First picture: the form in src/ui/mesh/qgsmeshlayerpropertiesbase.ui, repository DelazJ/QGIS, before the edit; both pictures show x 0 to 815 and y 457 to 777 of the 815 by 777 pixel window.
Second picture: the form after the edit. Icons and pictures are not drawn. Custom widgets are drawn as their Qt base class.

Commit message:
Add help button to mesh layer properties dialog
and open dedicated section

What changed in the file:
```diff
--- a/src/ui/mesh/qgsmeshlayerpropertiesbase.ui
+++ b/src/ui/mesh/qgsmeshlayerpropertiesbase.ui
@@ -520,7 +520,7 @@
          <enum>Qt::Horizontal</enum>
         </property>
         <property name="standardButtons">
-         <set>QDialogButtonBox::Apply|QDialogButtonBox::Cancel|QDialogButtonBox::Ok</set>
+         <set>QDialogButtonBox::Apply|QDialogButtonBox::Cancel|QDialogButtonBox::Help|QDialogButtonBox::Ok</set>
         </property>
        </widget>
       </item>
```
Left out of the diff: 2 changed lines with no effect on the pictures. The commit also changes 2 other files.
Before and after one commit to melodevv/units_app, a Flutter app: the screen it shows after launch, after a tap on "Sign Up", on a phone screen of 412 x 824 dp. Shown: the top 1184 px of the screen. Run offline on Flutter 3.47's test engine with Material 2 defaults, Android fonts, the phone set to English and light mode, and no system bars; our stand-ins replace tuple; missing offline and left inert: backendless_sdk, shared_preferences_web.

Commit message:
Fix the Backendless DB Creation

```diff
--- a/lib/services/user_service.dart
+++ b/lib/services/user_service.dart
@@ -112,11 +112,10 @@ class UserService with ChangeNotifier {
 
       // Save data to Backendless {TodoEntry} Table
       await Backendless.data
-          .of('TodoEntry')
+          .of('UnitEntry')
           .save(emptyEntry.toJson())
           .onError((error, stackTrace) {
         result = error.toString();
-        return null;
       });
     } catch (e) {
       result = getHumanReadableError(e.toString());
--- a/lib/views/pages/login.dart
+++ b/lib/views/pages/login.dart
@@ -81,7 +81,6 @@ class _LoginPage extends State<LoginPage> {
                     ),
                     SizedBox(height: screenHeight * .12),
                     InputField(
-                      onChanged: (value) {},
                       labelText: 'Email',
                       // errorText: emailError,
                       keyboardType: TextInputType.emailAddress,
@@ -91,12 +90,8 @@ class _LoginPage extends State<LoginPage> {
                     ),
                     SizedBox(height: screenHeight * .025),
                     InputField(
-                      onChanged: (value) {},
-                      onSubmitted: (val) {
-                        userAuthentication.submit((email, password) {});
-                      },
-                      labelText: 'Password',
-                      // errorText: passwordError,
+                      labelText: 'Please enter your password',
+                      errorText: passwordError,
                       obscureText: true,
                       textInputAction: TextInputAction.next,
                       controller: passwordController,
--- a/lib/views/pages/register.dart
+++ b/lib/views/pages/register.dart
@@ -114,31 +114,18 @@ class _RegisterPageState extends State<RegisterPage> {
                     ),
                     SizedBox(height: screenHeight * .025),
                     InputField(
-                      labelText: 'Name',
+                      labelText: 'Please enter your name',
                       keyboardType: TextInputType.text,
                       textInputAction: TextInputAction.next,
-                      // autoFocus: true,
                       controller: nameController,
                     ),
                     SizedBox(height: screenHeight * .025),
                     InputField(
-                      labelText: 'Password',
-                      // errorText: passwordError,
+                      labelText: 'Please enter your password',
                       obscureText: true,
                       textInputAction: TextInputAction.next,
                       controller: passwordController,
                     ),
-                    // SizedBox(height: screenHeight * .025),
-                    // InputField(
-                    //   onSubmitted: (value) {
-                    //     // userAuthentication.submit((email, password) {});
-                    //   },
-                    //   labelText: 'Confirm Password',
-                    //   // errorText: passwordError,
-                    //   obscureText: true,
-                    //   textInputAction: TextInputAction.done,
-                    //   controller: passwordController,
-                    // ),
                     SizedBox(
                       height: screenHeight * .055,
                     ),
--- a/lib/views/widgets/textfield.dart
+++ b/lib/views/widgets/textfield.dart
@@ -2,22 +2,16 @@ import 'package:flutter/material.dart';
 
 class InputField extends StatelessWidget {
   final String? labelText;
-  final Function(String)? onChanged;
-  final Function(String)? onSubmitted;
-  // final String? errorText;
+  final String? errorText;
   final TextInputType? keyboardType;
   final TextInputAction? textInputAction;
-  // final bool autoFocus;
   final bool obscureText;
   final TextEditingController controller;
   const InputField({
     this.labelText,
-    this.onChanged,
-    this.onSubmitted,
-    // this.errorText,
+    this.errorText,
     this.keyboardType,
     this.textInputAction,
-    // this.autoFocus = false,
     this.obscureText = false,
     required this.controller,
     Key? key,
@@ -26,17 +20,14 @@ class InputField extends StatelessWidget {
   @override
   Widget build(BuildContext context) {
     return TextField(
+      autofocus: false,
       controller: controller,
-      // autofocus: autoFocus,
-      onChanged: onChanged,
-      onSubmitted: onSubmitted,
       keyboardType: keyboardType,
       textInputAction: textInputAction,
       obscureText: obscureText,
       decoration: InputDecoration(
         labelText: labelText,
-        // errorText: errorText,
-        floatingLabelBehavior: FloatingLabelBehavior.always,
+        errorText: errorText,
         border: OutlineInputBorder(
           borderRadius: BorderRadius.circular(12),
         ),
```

◇ ◇ ◇ ◇

-- What to work on --
Output each line of the listing above that has "labelText".

-- Exercise output --
                       labelText: 'Email',
-                      labelText: 'Password',
+                      labelText: 'Please enter your password',
-                      labelText: 'Name',
+                      labelText: 'Please enter your name',
-                      labelText: 'Password',
+                      labelText: 'Please enter your password',
-                    //   labelText: 'Confirm Password',
   final String? labelText;
     this.labelText,
         labelText: labelText,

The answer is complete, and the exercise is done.